Task statement =>
From the first line to the last, restate the records word for word, skipping the pictures.

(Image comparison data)

__________________________________________________

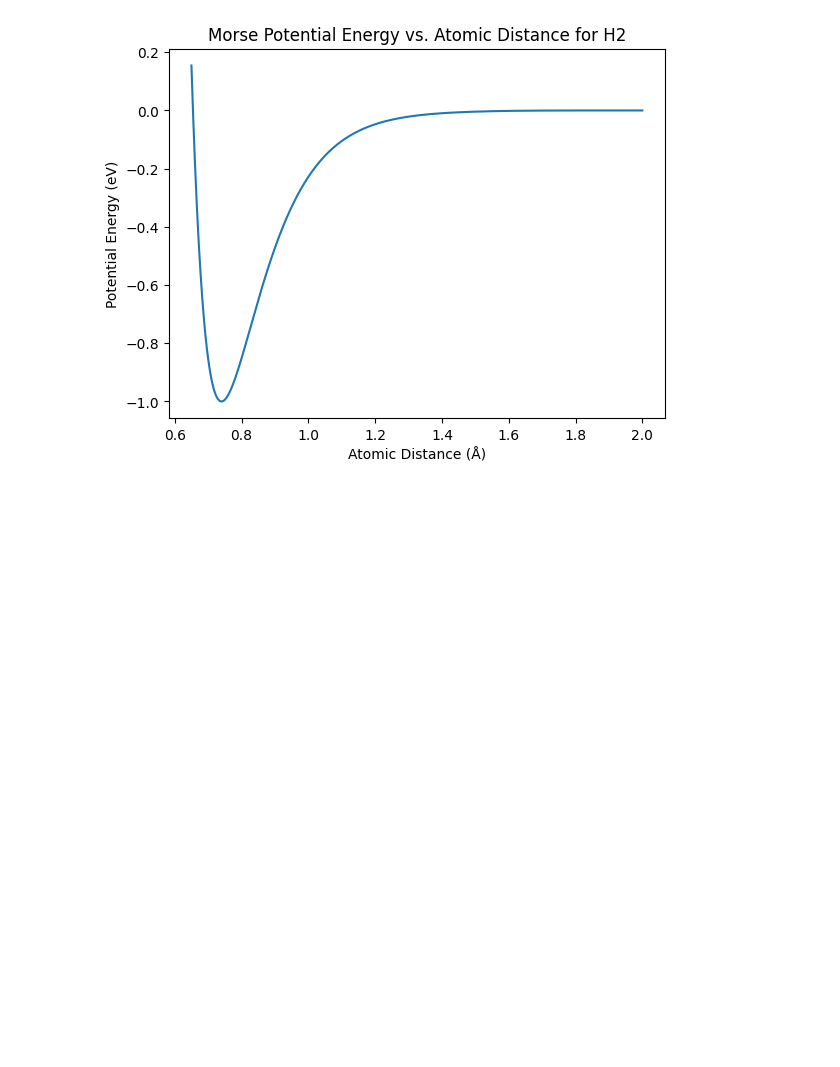
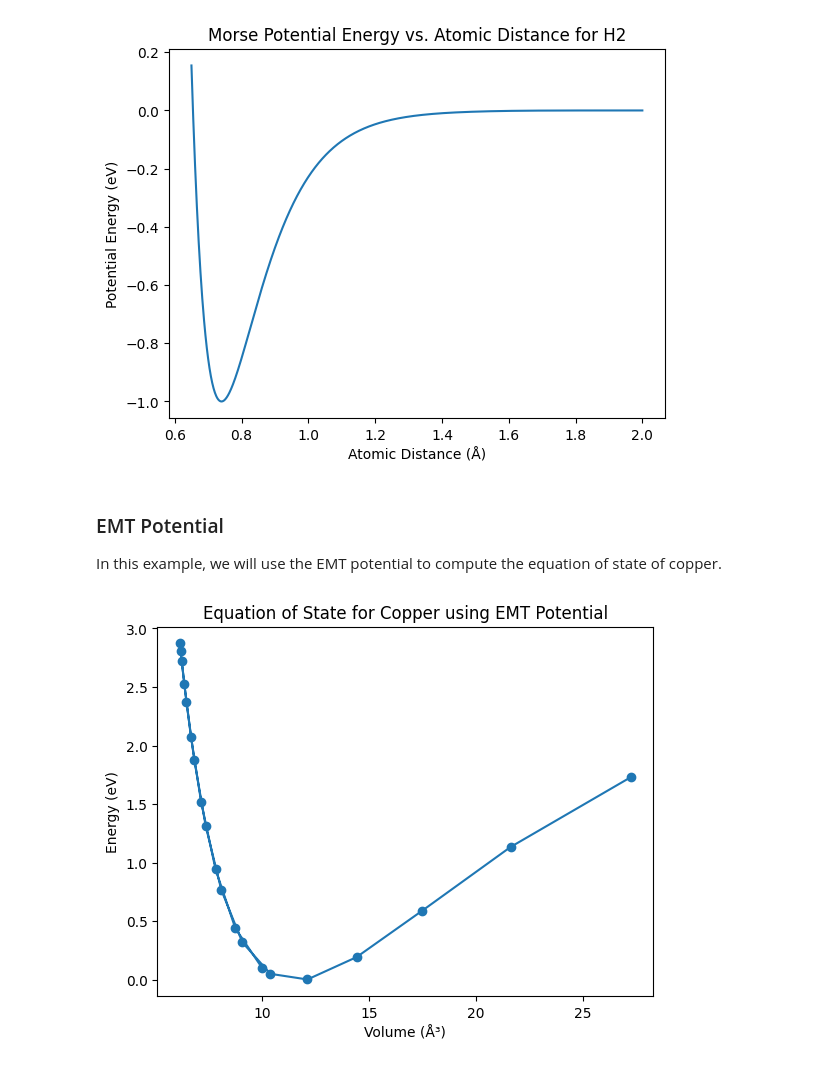
Before and after one commit to deng-group/MLE4217_5219_book, a Jupyter notebook: models_and_theories_I/ase.ipynb, the cells around one changed output. Saved outputs shown, nothing was run; the diff lists cells and outputs as text; code cells hidden in the pictures; blank space fills up the shorter version.

```diff
--- a/models_and_theories_I/ase.ipynb
+++ b/models_and_theories_I/ase.ipynb
@@ -101,3 +104,36 @@ plt.title('Morse Potential Energy vs. Atomic Distance for H2')
 plt.show()
 # %% [output]
 [figure]
+# %% [markdown]
+### EMT Potential
+In this example, we will use the EMT potential to compute the equation of state of copper.
+# %%
+from ase.calculators.emt import EMT
+from ase.build import bulk
+from ase.units import kJ
+
+# Create a bulk copper structure
+cu = bulk('Cu', 'fcc', a=3.6)
+
+# Initialize EMT calculator
+cu.calc = EMT()
+
+# Define a range of scaling factors for the unit cell
+scaling_factors = np.linspace(0.95, 1.08, 20)
+
+# Calculate energies for each scaling factor
+volumes = []
+energies = []
+for factor in scaling_factors:
+    cu.set_cell(cu.get_cell() * factor, scale_atoms=True)
+    volumes.append(cu.get_volume())
+    energies.append(cu.get_potential_energy())
+
+# Plot the equation of state
+plt.plot(volumes, energies, 'o-')
+plt.xlabel('Volume (Å³)')
+plt.ylabel('Energy (eV)')
+plt.title('Equation of State for Copper using EMT Potential')
+plt.show()
+# %% [output]
+[figure, added]
```
Also changed, not shown: parts of 4 cells of this notebook.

__________________________________________________

Solution =>
Before and after one commit to deng-group/MLE4217_5219_book, a Jupyter notebook: models_and_theories_I/ase.ipynb, the cells around one changed output. Saved outputs shown, nothing was run; the diff lists cells and outputs as text; code cells hidden in the pictures; blank space fills up the shorter version.

```diff
--- a/models_and_theories_I/ase.ipynb
+++ b/models_and_theories_I/ase.ipynb
@@ -101,3 +104,36 @@ plt.title('Morse Potential Energy vs. Atomic Distance for H2')
 plt.show()
 # %% [output]
 [figure]
+# %% [markdown]
+### EMT Potential
+In this example, we will use the EMT potential to compute the equation of state of copper.
+# %%
+from ase.calculators.emt import EMT
+from ase.build import bulk
+from ase.units import kJ
+
+# Create a bulk copper structure
+cu = bulk('Cu', 'fcc', a=3.6)
+
+# Initialize EMT calculator
+cu.calc = EMT()
+
+# Define a range of scaling factors for the unit cell
+scaling_factors = np.linspace(0.95, 1.08, 20)
+
+# Calculate energies for each scaling factor
+volumes = []
+energies = []
+for factor in scaling_factors:
+    cu.set_cell(cu.get_cell() * factor, scale_atoms=True)
+    volumes.append(cu.get_volume())
+    energies.append(cu.get_potential_energy())
+
+# Plot the equation of state
+plt.plot(volumes, energies, 'o-')
+plt.xlabel('Volume (Å³)')
+plt.ylabel('Energy (eV)')
+plt.title('Equation of State for Copper using EMT Potential')
+plt.show()
+# %% [output]
+[figure, added]
```
Also changed, not shown: parts of 4 cells of this notebook.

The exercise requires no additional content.